A new website developed by the TALI Education Fund –Visual Midrash – was launched in November 2009. The site, the first on-line fine and folk-art index of the Bible and its commentaries, was created by Dr. Jo Milgrom, Israel’s primary lecturer in art as midrash at the Schechter Institute of Jewish Studies graduate school and biblical scholar, Dr. Joel Duman. The website is based on Dr. Milgrom’s archive of art images collected over a lifetime of teaching and pioneering the field of art as Biblical commentary.
Over 900 works of art are now accessible on the Visual Midrash Web site, with essays in English and Hebrew on twenty themes, including Creation, Cain and Abel, Abraham, Hagar and Sarah, Jacob and his Dreams, and Moses: the giving of Torah and his journey in the desert. Altogether, Milgrom has donated 3,000 slides from her personal collection to this project. The development of the website was made possible by Howard and Carole Tanenbaum; Targum Shlishi, a Raquel and Aryeh Rubin Foundation; and David Klein.
The site’s rich data base on each art image includes referenced biblical sources, artistic medium, date and short description of the work, as well as biographies of the artists. Topical hypertext essays examine the range of Visual Midrash expressed in a selection of images from each of the twenty themes presently in the TALI database; they include links to related texts from Jewish Midrash and Commentary as well as from Christian and Muslim writings on biblical subjects. The collection is searchable by artist, subject, medium and/or biblical source. Additional funding is being sought to enable all 3,000 art images to be processed and included on the site.
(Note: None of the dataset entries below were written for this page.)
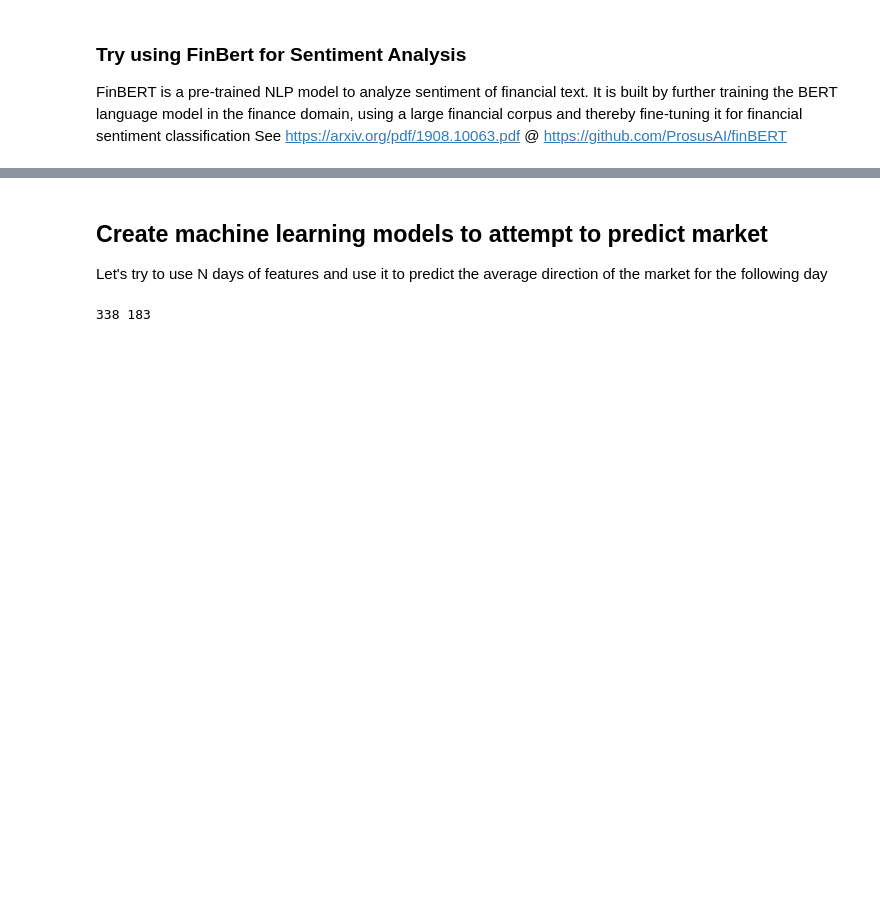
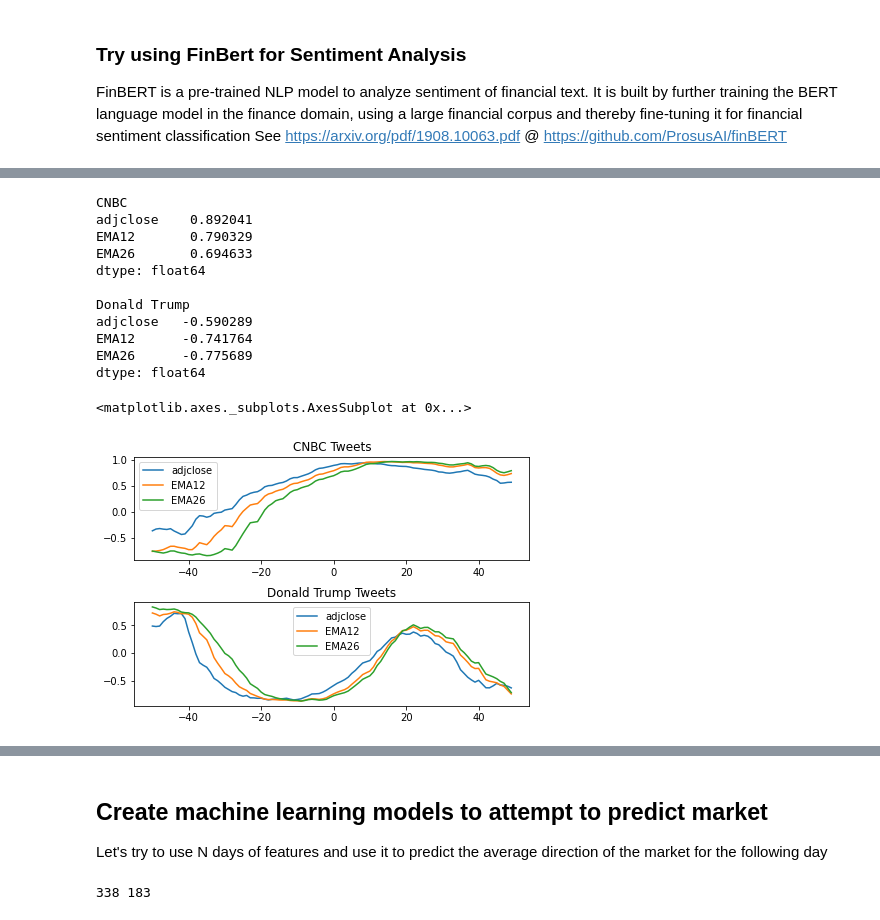
Before and after one commit to eleow/roboadvisorSystem, a Jupyter notebook: SystemCode/backend/notebooks/Sentiments.ipynb, the cells around one changed output, grey strips where cells are left out. Saved outputs shown, nothing was run; the diff lists cells and outputs as text; code cells hidden in the pictures; blank space fills up the shorter version.

Commit message:
Update Sentiments.ipynb
Tidied up notebook and updated Sentiments.ipynb to work in Google Colab

```diff
--- a/SystemCode/backend/notebooks/Sentiments.ipynb
+++ b/SystemCode/backend/notebooks/Sentiments.ipynb
@@ -115,0 +144,3 @@ Total rows: 14256
+# %%
+donald = load_tweets("realDonaldTrump")
+cnbc = load_tweets("cnbc")
@@ -196,0 +224,8 @@ Name: text, Length: 19225, dtype: object
+# %%
+donald['vader'] = get_vader_sentiments(donald)
+cnbc['vader'] = get_vader_sentiments(cnbc)
+
+donald_vader_zero = donald[donald['vader']==0][['text','vader']]
+cnbc_vader_zero = cnbc[cnbc['vader']==0][['text', 'vader']]
+# dataset['vader'] = sentiment
+# dataset[['text','vader']][:15]
@@ -320,0 +341,8 @@ Retrieve stock data for overall US market (SPY) and the 'fear' index (^VIX)
+# %%
+# convert sentiments to correct timezone and get daily sentiments
+donald_daily = get_daily(donald)
+cnbc_daily = get_daily(cnbc)
+
+print(cnbc_daily.index[0], donald_daily.index[0])
+donald_trunc = donald_daily[donald_daily.index >= cnbc_daily.index[0]]  # because CNBC data is only until 2018
+cnbc_daily.head()
@@ -369,0 +404,45 @@ df['sent26'] = df['finBERT'].ewm(span=200,adjust=False).mean()  # also perform E
+# %%
+from datetime import datetime
+
+# We zoom in on the period from 2020-01-01 (where the COVID19 crash begins)
+s = spy_data[spy_data.index > datetime(2020, 1, 1)]
+c = cnbc_daily[cnbc_daily.index > datetime(2020, 1, 1)]
+d = donald_trunc[donald_trunc.index > datetime(2020, 1, 1)]
+
+# Try using Pearson correlation
+print('CNBC')
+print(s[['adjclose', 'EMA12', 'EMA26']].corrwith(c['sent26'], axis=0))
+
+print('\nDonald Trump')
+print(s[['adjclose', 'EMA12', 'EMA26']].corrwith(d['sent26'], axis=0))
+
+# Pearson correlation with shifting to see if correlation has time-lag/lead
+corr_cnbc = []
+corr_donald = []
+
+for i in range(-50, 50):
+  corr_cnbc.append(s[['adjclose', 'EMA12', 'EMA26']].corrwith(c.shift(i)['sent26'], axis=0))
+  corr_donald.append(s[['adjclose', 'EMA12', 'EMA26']].corrwith(d.shift(i)['sent26'], axis=0))
+
+df_corr_cnbc = pd.DataFrame(corr_cnbc,index=range(-50,50))
+df_corr_donald = pd.DataFrame(corr_donald, index=range(-50,50))
+
+fig, axes = plt.subplots(nrows=2,ncols=1, constrained_layout=True)
+axes[0].set_title("CNBC Tweets")
+axes[1].set_title("Donald Trump Tweets")
+df_corr_cnbc.plot(ax=axes[0])
+df_corr_donald.plot(ax=axes[1])
+# %% [output]
+CNBC
+adjclose    0.892041
+EMA12       0.790329
+EMA26       0.694633
+dtype: float64
+
+Donald Trump
+adjclose   -0.590289
+EMA12      -0.741764
+EMA26      -0.775689
+dtype: float64
+<matplotlib.axes._subplots.AxesSubplot at 0x...>
+[figure, added]
```
Also changed, not shown: parts of 44 cells of this notebook.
“We took ancient and contemporary art works and put them in context for students and teachers. If you are teaching the story of the Garden of Eden, for example, you can search the word “tree of life” and find all biblical, talmudic midrashic and other sources,” explains Milgrom. “You can’t teach literary text without realizing that there are images behind the words. Words have multiple meanings; they provoke our imagination. You can say that art is a primary text, parallel to words,” she adds.